* **Given entries**
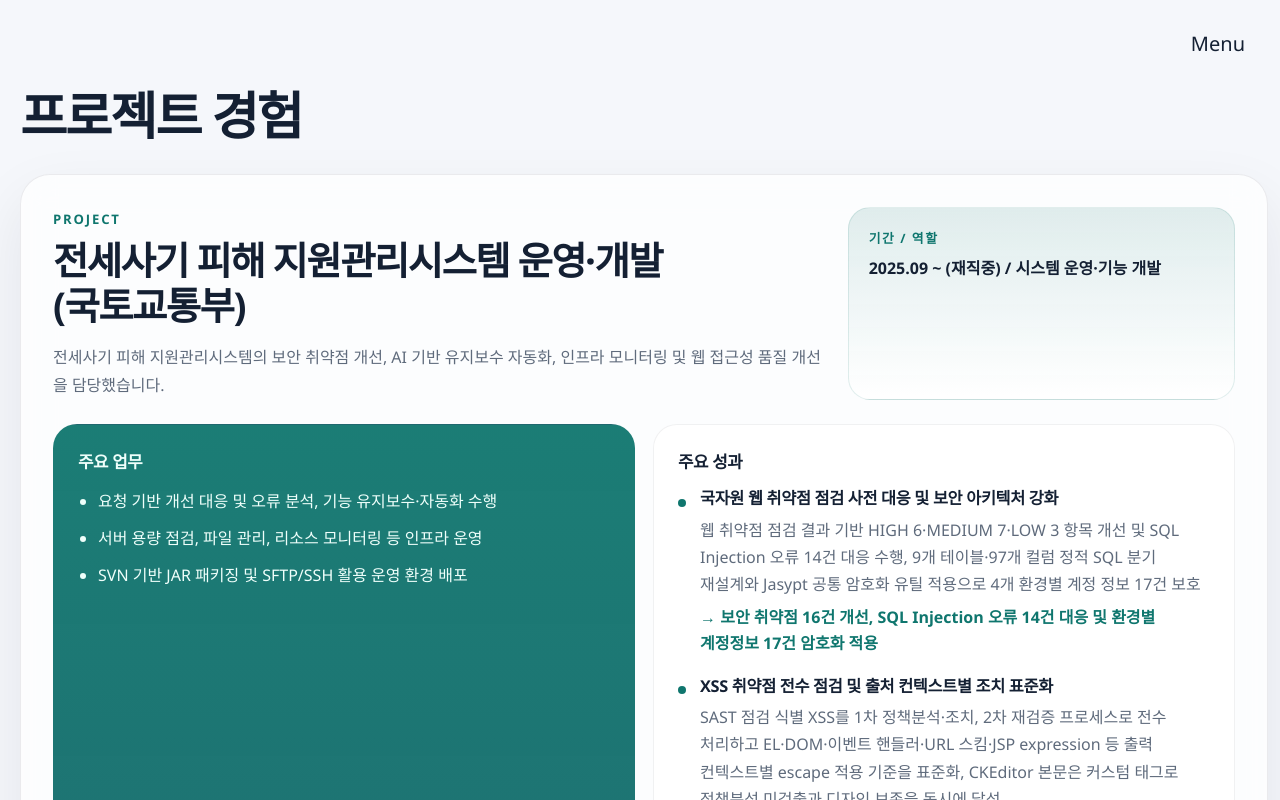
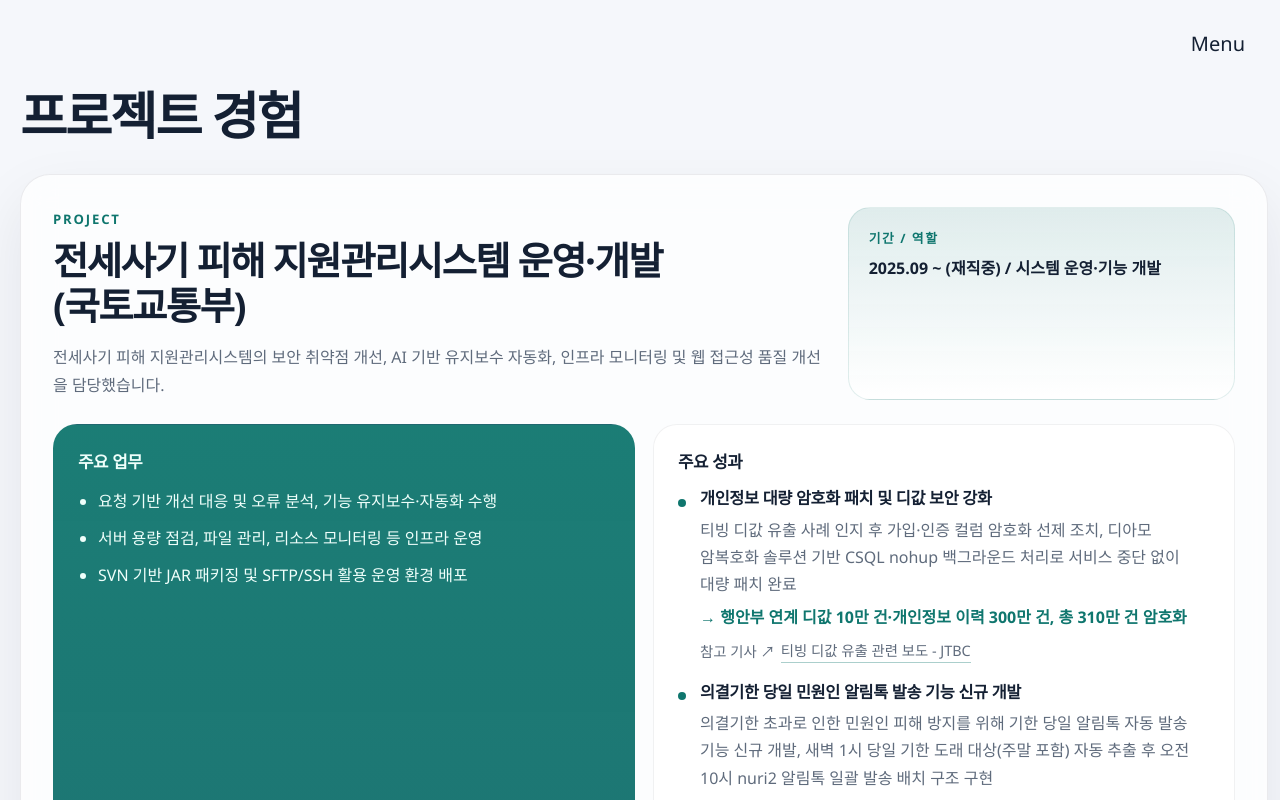
Before and after one commit to seulgae/seulgae.github.io, a React (Vite) app: page /ProjectsList in a window 1280 px wide. Shown: the top 800 px of the page. Built offline with nearby package versions, Linux system fonts and the light colour scheme.

Commit message:
[20260630]경력기술서 현행화

```diff
--- a/src/components/ProjectExperiencePage.jsx
+++ b/src/components/ProjectExperiencePage.jsx
@@ -35,6 +35,28 @@ function AchievementItem({ achievement }) {
         {item.title ? <strong className="achievement-title">{item.title}</strong> : null}
         {item.detail ? <p className="achievement-detail">{item.detail}</p> : null}
         {item.result ? <p className="achievement-result">→ {item.result}</p> : null}
+        {item.references?.length ? (
+          <div className="achievement-references">
+            <span>참고 기사 ↗</span>
+            {item.references.map((reference) =>
+              reference.href ? (
+                <a
+                  key={reference.href}
+                  href={reference.href}
+                  target="_blank"
+                  rel="noopener noreferrer"
+                  className="achievement-link"
+                >
+                  {reference.text}
+                </a>
+              ) : (
+                <span key={reference.text} className="achievement-reference-text">
+                  {reference.text}
+                </span>
+              )
+            )}
+          </div>
+        ) : null}
       </li>
     );
   }
--- a/src/pages/Projects.jsx
+++ b/src/pages/Projects.jsx
@@ -25,6 +25,30 @@ const projects = [
       "SVN 기반 JAR 패키징 및 SFTP/SSH 활용 운영 환경 배포",
     ],
     achievements: [
+      {
+        title: "개인정보 대량 암호화 패치 및 디값 보안 강화",
+        detail:
+          "티빙 디값 유출 사례 인지 후 가입·인증 컬럼 암호화 선제 조치, 디아모 암복호화 솔루션 기반 CSQL nohup 백그라운드 처리로 서비스 중단 없이 대량 패치 완료",
+        result: "행안부 연계 디값 10만 건·개인정보 이력 300만 건, 총 310만 건 암호화",
+        references: [
+          {
+            text: "티빙 디값 유출 관련 보도 - JTBC",
+            href: "https://news.jtbc.co.kr/article/NB12302277",
+          },
+        ],
+      },
+      {
+        title: "의결기한 당일 민원인 알림톡 발송 기능 신규 개발",
+        detail:
+          "의결기한 초과로 인한 민원인 피해 방지를 위해 기한 당일 알림톡 자동 발송 기능 신규 개발, 새벽 1시 당일 기한 도래 대상(주말 포함) 자동 추출 후 오전 10시 nuri2 알림톡 일괄 발송 배치 구조 구현",
+        result: "의결기한 도래 민원인 알림 발송률 100% 달성, 주말 도래건 포함 누락률 0%",
+        references: [
+          {
+            text: "의결기한 초과 관련 보도 - 네이버뉴스",
+            href: "https://n.news.naver.com/mnews/article/088/0001013871?sid=102",
+          },
+        ],
+      },
       {
         title: "국자원 웹 취약점 점검 사전 대응 및 보안 아키텍처 강화",
         detail:
--- a/src/pages/ResumePrint.jsx
+++ b/src/pages/ResumePrint.jsx
@@ -31,6 +31,8 @@ const projects = [
       "SVN 기반 JAR 패키징 및 SFTP/SSH 활용 운영 환경 배포",
     ],
     achievements: [
+      "개인정보 디값 및 이력 데이터 총 310만 건 암호화 패치를 서비스 중단 없이 완료",
+      "의결기한 당일 민원인 알림톡 자동 발송 배치 신규 개발로 발송률 100%, 누락률 0% 달성",
       "보안 취약점 16건·SQL Injection 오류 14건 개선 및 Jasypt 기반 환경별 계정정보 17건 암호화 적용",
       "XSS 취약점 전수 점검으로 JSP 화면 260개 점검·217개 조치 완료 및 입출력 이중 인코딩 화면 깨짐 해소",
       "Markdown 기반 AI 유지보수 체계 구축으로 유지보수 시간 30~40% 단축, 업무 효율 60% 향상",
--- a/src/styles/projectsList.css
+++ b/src/styles/projectsList.css
@@ -189,6 +189,26 @@
   font-weight: 800;
 }
 
+.achievement-references {
+  display: flex;
+  flex-wrap: wrap;
+  align-items: center;
+  gap: 6px;
+  margin-top: 9px;
+  color: var(--muted);
+  font-size: 0.9rem;
+  line-height: 1.5;
+}
+
+.achievement-references > span:first-child {
+  color: var(--muted);
+}
+
+.achievement-reference-text {
+  color: var(--accent);
+  border-bottom: 1px solid rgba(15, 118, 110, 0.35);
+}
+
 .tech-stack-shell {
   padding: 24px;
   border-radius: 24px;
```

* **Instructions for the task**
Search the entries for the word "references". Copy each line where it appears.

* **Task response**
+        {item.references?.length ? (
+          <div className="achievement-references">
+            {item.references.map((reference) =>
+        references: [
+        references: [
+.achievement-references {
+.achievement-references > span:first-child {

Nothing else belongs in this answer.